● Prompt
Reply with one number, the count of lines below that contain the string "packaging".
──────── Extracted information
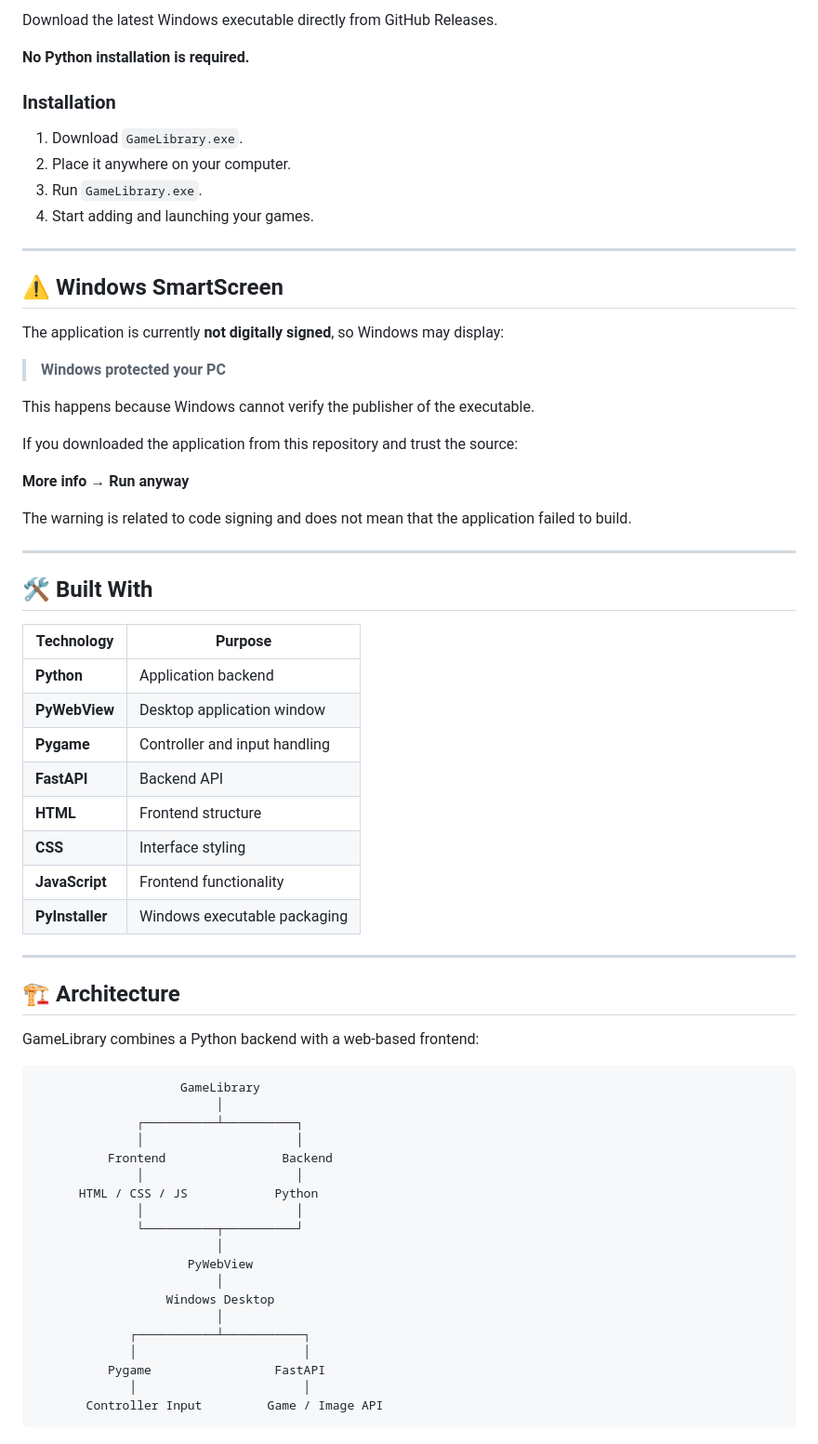
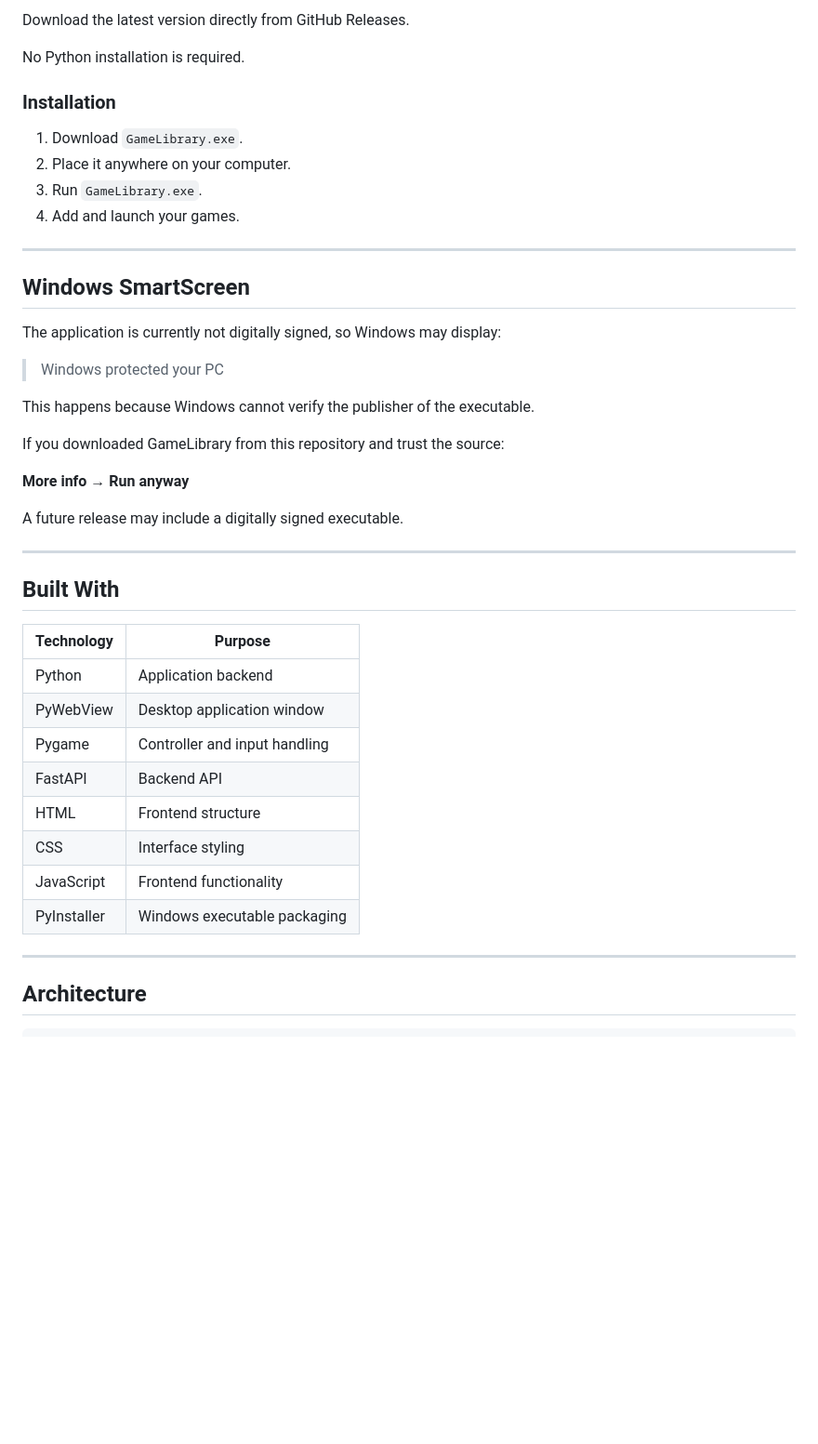
Before and after one commit to hassanakq/Game-Library, a Markdown page: README.md, the part around one of its changes. Shown at 93% size. Drawn GitHub-style; blank space fills up the shorter version.

Commit message:
Revise README for clarity and consistency
Updated the README to improve clarity and consistency in language, including rephrasing sections for better readability.

````diff
--- a/README.md
+++ b/README.md
@@ -110,73 +81,50 @@ Add screenshots here:
 
 </p>
 
-Download the latest Windows executable directly from GitHub Releases.
+Download the latest version directly from GitHub Releases.
 
-**No Python installation is required.**
+No Python installation is required.
 
 ### Installation
 
 1. Download `GameLibrary.exe`.
 2. Place it anywhere on your computer.
 3. Run `GameLibrary.exe`.
-4. Start adding and launching your games.
+4. Add and launch your games.
 
 ---
 
-## ⚠️ Windows SmartScreen
+## Windows SmartScreen
 
-The application is currently **not digitally signed**, so Windows may display:
+The application is currently not digitally signed, so Windows may display:
 
-> **Windows protected your PC**
+> Windows protected your PC
 
 This happens because Windows cannot verify the publisher of the executable.
 
-If you downloaded the application from this repository and trust the source:
+If you downloaded GameLibrary from this repository and trust the source:
 
 **More info → Run anyway**
 
-The warning is related to code signing and does not mean that the application failed to build.
+A future release may include a digitally signed executable.
 
 ---
 
-## 🛠️ Built With
+## Built With
 
-| Technology      | Purpose                       |
-| --------------- | ----------------------------- |
-| **Python**      | Application backend           |
-| **PyWebView**   | Desktop application window    |
-| **Pygame**      | Controller and input handling |
-| **FastAPI**     | Backend API                   |
-| **HTML**        | Frontend structure            |
-| **CSS**         | Interface styling             |
-| **JavaScript**  | Frontend functionality        |
-| **PyInstaller** | Windows executable packaging  |
+| Technology | Purpose |
+|---|---|
+| Python | Application backend |
+| PyWebView | Desktop application window |
+| Pygame | Controller and input handling |
+| FastAPI | Backend API |
+| HTML | Frontend structure |
+| CSS | Interface styling |
+| JavaScript | Frontend functionality |
+| PyInstaller | Windows executable packaging |
 
 ---
 
-## 🏗️ Architecture
-
-GameLibrary combines a Python backend with a web-based frontend:
+## Architecture
 
 ```text
-                    GameLibrary
-                         │
-              ┌──────────┴──────────┐
-              │                     │
-          Frontend                Backend
-              │                     │
-      HTML / CSS / JS            Python
-              │                     │
-              └──────────┬──────────┘
-                         │
-                     PyWebView
-                         │
-                  Windows Desktop
-                         │
-             ┌───────────┴───────────┐
-             │                       │
-          Pygame                 FastAPI
-             │                       │
-       Controller Input         Game / Image API
-```
-
````
Also changed, not shown: other parts of README.md (+57 -216 lines).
────────────────
● Answer to this problem
2